Botanical name: Mentha
Plant type: Herb
Sun exposure: Full Sun
Soil type: Loamy
Mint is a perennial with very fragrant, toothed leaves and tiny purple, pink, or white flowers. It has a fruity, aromatic taste. The mint family has many varieties, but it will take over your garden, so be careful where you plant it.
- For growing outdoors, plant one or two purchased plants (or one or two cuttings from a friend) about 2 feet apart in moist soil. One or two plants will easily cover the ground. Mint should grow to be 1 or 2 feet tall.
- In the garden, plant mint near cabbage and tomatoes.
- If you don't want an entire bed of mint, buy some plants or take some cuttings from a friend and plant them in containers filled with potting mix enriched with compost. Remember to keep the plants in a sunny spot.
- Minimal care is needed for mint. For outdoor plants, use a light mulch. This will help keep the soil moist and keep the leaves clean.
- For indoor plants, be sure to water them regularly to keep the soil evenly moist.
- Right before flowering, cut the stems 1 inch from the ground. You can harvest one mint plant two or three times in one growing season.
- You can also just pick the leaves as you need them.
- You can grow the plants indoors for fresh leaves throughout the winter. If you want to dry them, it's best to cut the leaves right before flowering. Store the dried leaves in an airtight container.
- Spearmint, which is the type most commonly used in cooking
- Peppermint, for a strong aroma
Wit & Wisdom
- Mice dislike the smell of peppermint.

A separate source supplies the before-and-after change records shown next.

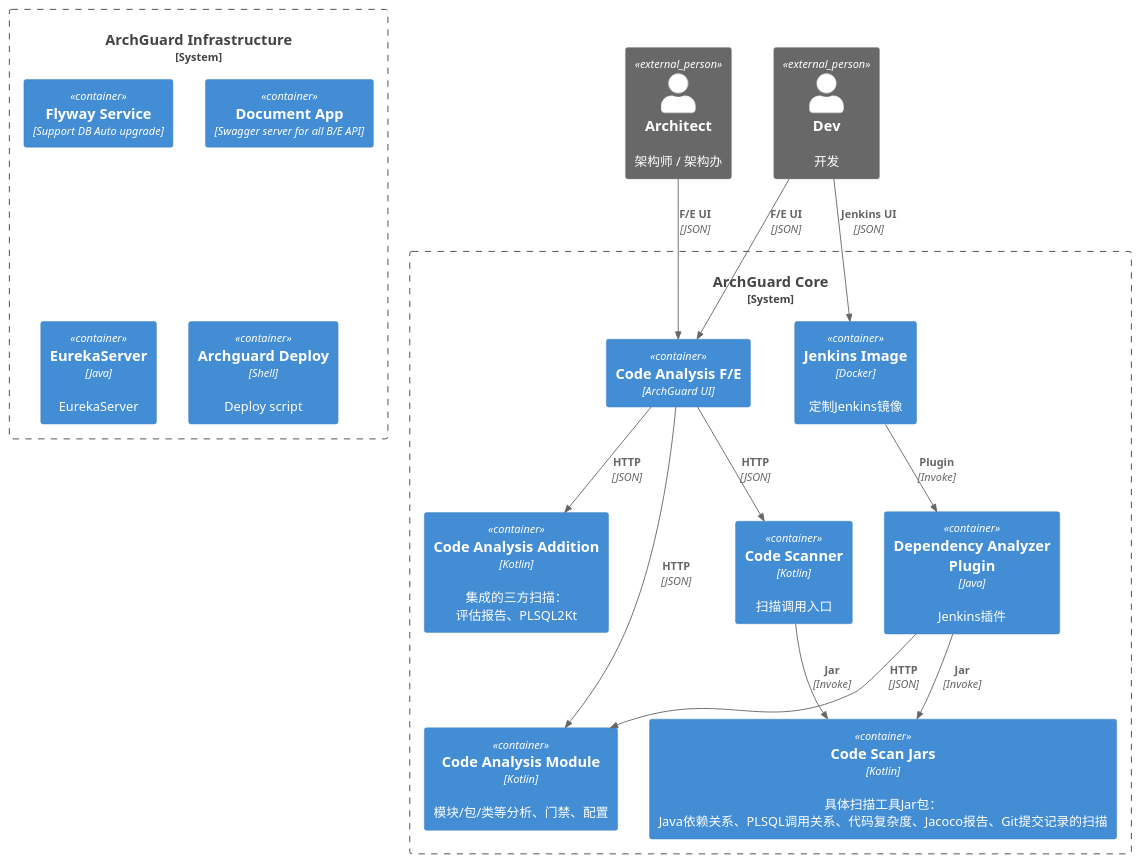
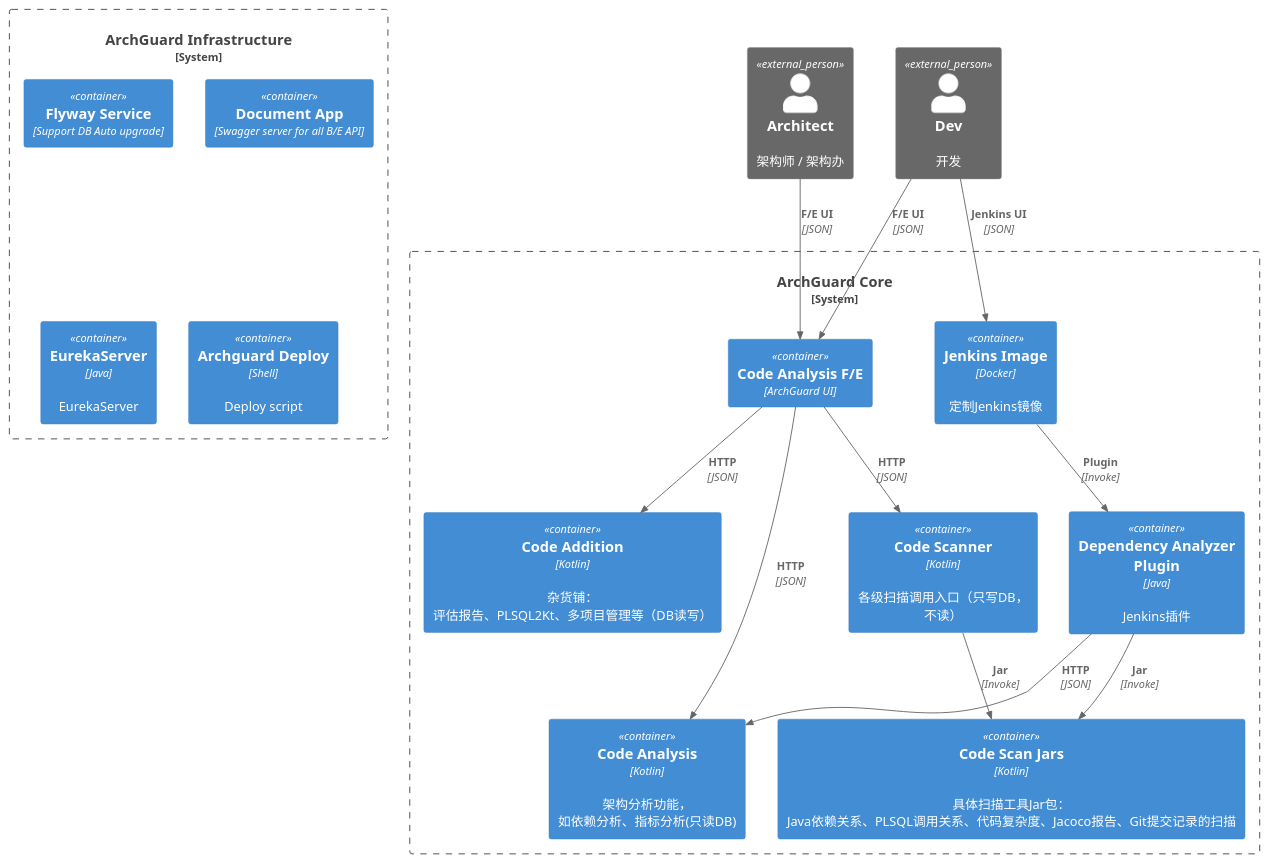
Before and after one commit to archguard/archguard.org: the diagram in diagram.puml, drawn with PlantUML.

```diff
--- a/diagram.puml
+++ b/diagram.puml
@@ -1,36 +1,37 @@
 @startuml
 !includeurl https://raw.githubusercontent.com/RicardoNiepel/C4-PlantUML/release/1-0/C4_Container.puml
 
 Person_Ext(user1, "Architect", "架构师 / 架构办")
 Person_Ext(user2, "Dev", "开发")
 
 System_Boundary(c1, "ArchGuard Core") {
     Container(codeAnalysisFE, "Code Analysis F/E", "ArchGuard UI")
-    Container(codeAnalysisModule, "Code Analysis Module", "Kotlin", "模块/包/类等分析、门禁、配置")
-    Container(codeScanner, "Code Scanner", "Kotlin", "扫描调用入口")
+    Container(codeAnalysisModule, "Code Analysis", "Kotlin", "架构分析功能，如依赖分析、指标分析(只读DB)")
+    Container(codeScanner, "Code Scanner", "Kotlin", "各级扫描调用入口（只写DB，不读）")
     Container(codeScanTools , "Code Scan Jars", "Kotlin", "具体扫描工具Jar包：Java依赖关系、PLSQL调用关系、代码复杂度、Jacoco报告、Git提交记录的扫描")
-    Container(codeAnalysisAddition, "Code Analysis Addition", "Kotlin", "集成的三方扫描：评估报告、PLSQL2Kt")
+    Container(codeAnalysisAddition, "Code Addition", "Kotlin", "杂货铺：评估报告、PLSQL2Kt、多项目管理等（DB读写）")
   Container(jenkins, "Jenkins Image", "Docker","定制Jenkins镜像")
   Container(dependencyAnalyzerPlugin, "Dependency Analyzer Plugin", "Java", "Jenkins插件")
 }
 
 System_Boundary(c2, "ArchGuard Infrastructure") {
   Container(flywayService, "Flyway Service", "Support DB Auto upgrade")
   Container(documentApp, "Document App", "Swagger server for all B/E API")
   Container(eurekaServer, "EurekaServer", "Java", "EurekaServer")  
   Container(archguardDeploy, "Archguard Deploy", "Shell", "Deploy script")  
 }
 
 
 Rel(user1, codeAnalysisFE, "F/E UI", "JSON")
 Rel(user2, codeAnalysisFE, "F/E UI", "JSON")
 Rel(user2, jenkins, "Jenkins UI", "JSON")
 
 Rel(codeAnalysisFE, codeAnalysisModule, "HTTP", "JSON")
 Rel(codeAnalysisFE, codeScanner, "HTTP", "JSON")
 Rel(codeAnalysisFE, codeAnalysisAddition, "HTTP", "JSON")
 Rel(codeScanner, codeScanTools, "Jar", "Invoke")
+
 Rel(dependencyAnalyzerPlugin, codeScanTools, "Jar", "Invoke")
 Rel(dependencyAnalyzerPlugin, codeAnalysisModule, "HTTP", "JSON")
 Rel(jenkins, dependencyAnalyzerPlugin, "Plugin", "Invoke")
 @enduml
```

Spread it liberally where you suspect the critters.
- To relieve a tension headache, apply a compress of mint leaves to your forehead.